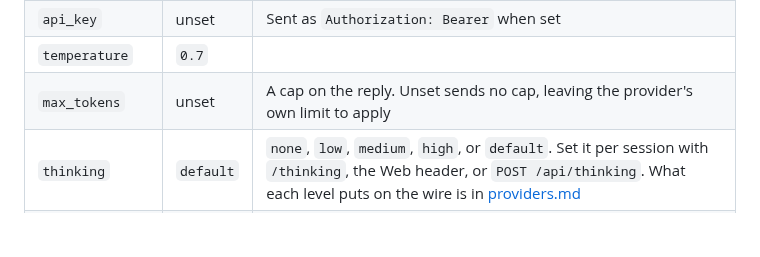
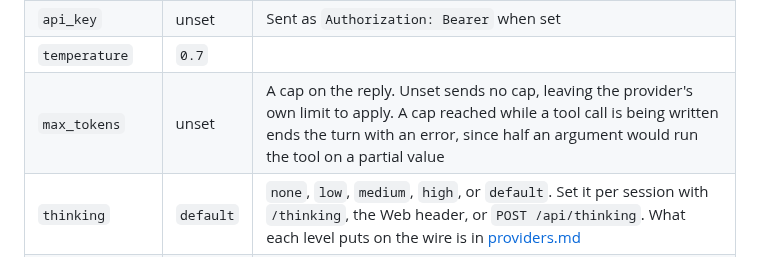
Before and after one commit to Oblivichrash/pu-cli, a Markdown page: README.md, the part around the change. Drawn GitHub-style; blank space fills up the shorter version.

Commit message:
docs: record what a token cap does to a tool call
- Note in the backend reference that a cap reached mid-call ends the turn
- Add the behaviour to Known Limitations with the reason it raises

Co-authored-by: Copilot <223556219+Copilot@users.noreply.github.com>

```diff
--- a/README.md
+++ b/README.md
@@ -263,7 +263,7 @@ default). See [Quick Start](#configure) for a full example.
 | `model` | — | Required |
 | `api_key` | unset | Sent as `Authorization: Bearer` when set |
 | `temperature` | `0.7` | |
-| `max_tokens` | unset | A cap on the reply. Unset sends no cap, leaving the provider's own limit to apply |
+| `max_tokens` | unset | A cap on the reply. Unset sends no cap, leaving the provider's own limit to apply. A cap reached while a tool call is being written ends the turn with an error, since half an argument would run the tool on a partial value |
 | `thinking` | `default` | `none`, `low`, `medium`, `high`, or `default`. Set it per session with `/thinking`, the Web header, or `POST /api/thinking`. What each level puts on the wire is in [providers.md](docs/providers.md) |
 | `system_prompt` | unset | Merged with the injected context |
 
```
Also changed, not shown: docs/ARCHITECTURE.md (+1 -0 lines).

-=-=-

→ **What you are asked to do**:
Write out all of the data above exactly, without any of its pictures.

→ **Solution to this exercise**:
Before and after one commit to Oblivichrash/pu-cli, a Markdown page: README.md, the part around the change. Drawn GitHub-style; blank space fills up the shorter version.

Commit message:
docs: record what a token cap does to a tool call
- Note in the backend reference that a cap reached mid-call ends the turn
- Add the behaviour to Known Limitations with the reason it raises

Co-authored-by: Copilot <223556219+Copilot@users.noreply.github.com>

```diff
--- a/README.md
+++ b/README.md
@@ -263,7 +263,7 @@ default). See [Quick Start](#configure) for a full example.
 | `model` | — | Required |
 | `api_key` | unset | Sent as `Authorization: Bearer` when set |
 | `temperature` | `0.7` | |
-| `max_tokens` | unset | A cap on the reply. Unset sends no cap, leaving the provider's own limit to apply |
+| `max_tokens` | unset | A cap on the reply. Unset sends no cap, leaving the provider's own limit to apply. A cap reached while a tool call is being written ends the turn with an error, since half an argument would run the tool on a partial value |
 | `thinking` | `default` | `none`, `low`, `medium`, `high`, or `default`. Set it per session with `/thinking`, the Web header, or `POST /api/thinking`. What each level puts on the wire is in [providers.md](docs/providers.md) |
 | `system_prompt` | unset | Merged with the injected context |
 
```
Also changed, not shown: docs/ARCHITECTURE.md (+1 -0 lines).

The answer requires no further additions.